[Python-Dev] A different kind of heap
Thu, 8 Aug 2002 01:08:36 -0400
Just for fun, although someone may find it useful <shudder>.
The new heapq module implements a classic min-heap, a binary tree where the
value at each node is <= the values of its children.
I mentioned weak heaps before (in the context of sorting), where that
condition is loosened to cover just the right child (and the root node of
the whole weak heap isn't allowed to have a left child). This is more
efficient, but the code is substantially trickier.
A different kind of weakening is the so-called "pairing heap" (PH). This is
more like the classic (strong) heap, except that it's a general tree, with
no constraint on how many children each node can have (0, 1, 2, ...,
thousands). The parent value simply has to be <= the values of all its

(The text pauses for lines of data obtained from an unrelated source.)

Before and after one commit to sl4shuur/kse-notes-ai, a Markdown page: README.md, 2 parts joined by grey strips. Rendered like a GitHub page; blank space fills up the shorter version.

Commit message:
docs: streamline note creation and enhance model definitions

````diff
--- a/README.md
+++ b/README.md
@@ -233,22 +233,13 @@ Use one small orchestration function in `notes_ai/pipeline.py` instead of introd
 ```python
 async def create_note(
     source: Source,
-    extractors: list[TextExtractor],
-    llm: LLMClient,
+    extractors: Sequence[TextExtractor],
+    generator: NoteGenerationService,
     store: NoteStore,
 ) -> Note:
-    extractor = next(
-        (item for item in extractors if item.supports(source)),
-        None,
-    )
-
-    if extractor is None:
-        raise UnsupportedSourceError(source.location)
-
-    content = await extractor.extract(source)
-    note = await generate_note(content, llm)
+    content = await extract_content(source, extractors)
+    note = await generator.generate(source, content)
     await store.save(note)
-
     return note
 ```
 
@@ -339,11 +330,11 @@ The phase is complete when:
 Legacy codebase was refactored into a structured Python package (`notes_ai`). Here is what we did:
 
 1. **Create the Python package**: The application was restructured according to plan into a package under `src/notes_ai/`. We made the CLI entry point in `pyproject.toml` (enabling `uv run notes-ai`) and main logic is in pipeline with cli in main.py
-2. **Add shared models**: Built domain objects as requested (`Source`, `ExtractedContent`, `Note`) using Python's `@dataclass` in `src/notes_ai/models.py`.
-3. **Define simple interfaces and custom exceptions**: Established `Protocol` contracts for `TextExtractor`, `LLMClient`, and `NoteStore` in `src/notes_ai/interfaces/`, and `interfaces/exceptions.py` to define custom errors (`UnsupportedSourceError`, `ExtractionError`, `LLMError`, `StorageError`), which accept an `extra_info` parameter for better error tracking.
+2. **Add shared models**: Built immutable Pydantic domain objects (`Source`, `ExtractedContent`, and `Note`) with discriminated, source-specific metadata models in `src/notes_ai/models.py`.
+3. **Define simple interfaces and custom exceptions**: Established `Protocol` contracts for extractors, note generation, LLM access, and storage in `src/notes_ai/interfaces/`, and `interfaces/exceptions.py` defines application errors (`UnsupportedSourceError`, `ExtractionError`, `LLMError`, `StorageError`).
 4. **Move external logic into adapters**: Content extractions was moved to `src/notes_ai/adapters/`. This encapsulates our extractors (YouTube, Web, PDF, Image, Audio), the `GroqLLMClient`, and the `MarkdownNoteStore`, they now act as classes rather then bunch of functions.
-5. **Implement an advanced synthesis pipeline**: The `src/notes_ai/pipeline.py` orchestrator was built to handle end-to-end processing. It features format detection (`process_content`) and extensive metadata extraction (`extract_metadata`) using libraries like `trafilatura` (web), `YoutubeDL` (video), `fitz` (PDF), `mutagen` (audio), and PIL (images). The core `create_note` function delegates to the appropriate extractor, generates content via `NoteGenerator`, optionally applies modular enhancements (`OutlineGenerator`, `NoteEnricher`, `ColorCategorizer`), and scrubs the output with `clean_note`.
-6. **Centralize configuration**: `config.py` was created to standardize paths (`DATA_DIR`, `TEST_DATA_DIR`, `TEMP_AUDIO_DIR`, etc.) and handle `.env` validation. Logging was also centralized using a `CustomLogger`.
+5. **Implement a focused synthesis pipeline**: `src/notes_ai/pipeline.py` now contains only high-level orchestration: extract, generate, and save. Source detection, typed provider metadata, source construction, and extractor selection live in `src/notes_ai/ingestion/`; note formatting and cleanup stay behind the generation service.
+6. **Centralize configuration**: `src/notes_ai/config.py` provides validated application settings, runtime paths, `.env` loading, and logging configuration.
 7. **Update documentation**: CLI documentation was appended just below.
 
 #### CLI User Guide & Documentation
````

children (if any). Leaving aside storage efficiency, the code for this is
substantially simpler than even for classic heaps: two PHs can be merged in
constant time, with a single compare (whichever PH has the larger root value
simply becomes another child of the other PH's root node). The code below
uses a funky representation where a PH is just a list L, where L is the
value associated with the PH's root node (which always has the smallest
value in the tree), and the rest of the list consists of 0 or more child PHs
(which are again lists of the same form).
All the usual heap operations build on this simple "pairing" operation,
called _link below. Pushing an element x on the heap consists of viewing x
as the 0-child PH [x], and one link step completes merging it with the
existing PH. Any collection of N values can thus be turned into a PH using
exactly N-1 compares.
A pop seems scary at first, since we may have one root node with N-1
children, and then it will take at least N-2 pairing steps to turn the
remaining forest of PHs back into a single PH. Indeed, this happens if you
feed the numbers 1..N into an empty PH in order (each of 2 thru N becomes a
direct child of 1). There are many ways the forest-merge step can done; the
code below implements a common way, with the remarkable property that,
despite the possibility for an O(N) pop step, the amortized cost for N pops
is worst-case O(log N). In the "bad example" of inserting 1 thru N in
order, it actually turns out to be amortized constant time (it doesn't
matter how big N is, there's an independent (and small) constant c such that
the N pops take no more than c*N compares). You have see that to believe
it, though <wink>.
PHs are an active area of current research. They appear to have many
remarkable "adaptive" properties, but it seems difficult to prove or
disprove interesting general conjectures. Playing around with the code and
a class that counts __cmp__ invocations, it's not hard to find cases of
partially ordered data where "pairing heap sort" does fewer compares than
our new mergesort. OTOH, PHs do substantially worse than classic heaps on #
of compares when data is fed in randomly, and classic heaps in turn do
substantially worse on random data than our mergesort.
Still, if there are bursts of order in your data, and you can afford the
space, using a PH priority queue can be much faster than using a classic
heap. Indeed, if you feed the numbers from 1 through N in *reverse* order,
then pop them off one at a time, it turns out that the PH queue doesn't need
to compare after any of the pops -- the N-1 compares at the start are the
def _link(x, y):
if x <= y:
n = len(x)
if n == 1:
pairs = [_link(x[i], x[i+1]) for i in xrange(1, n-1, 2)]
if n & 1 == 0:
x = pairs[-1]
for i in xrange(len(pairs)-2, -1, -1):
x = _link(pairs[i], x)
__slots__ = 'x'
self.x = 
def push(self, value):
self.x = _link(self.x, [value])
result = self.x # raises IndexError if empty
self.x = _merge(self.x)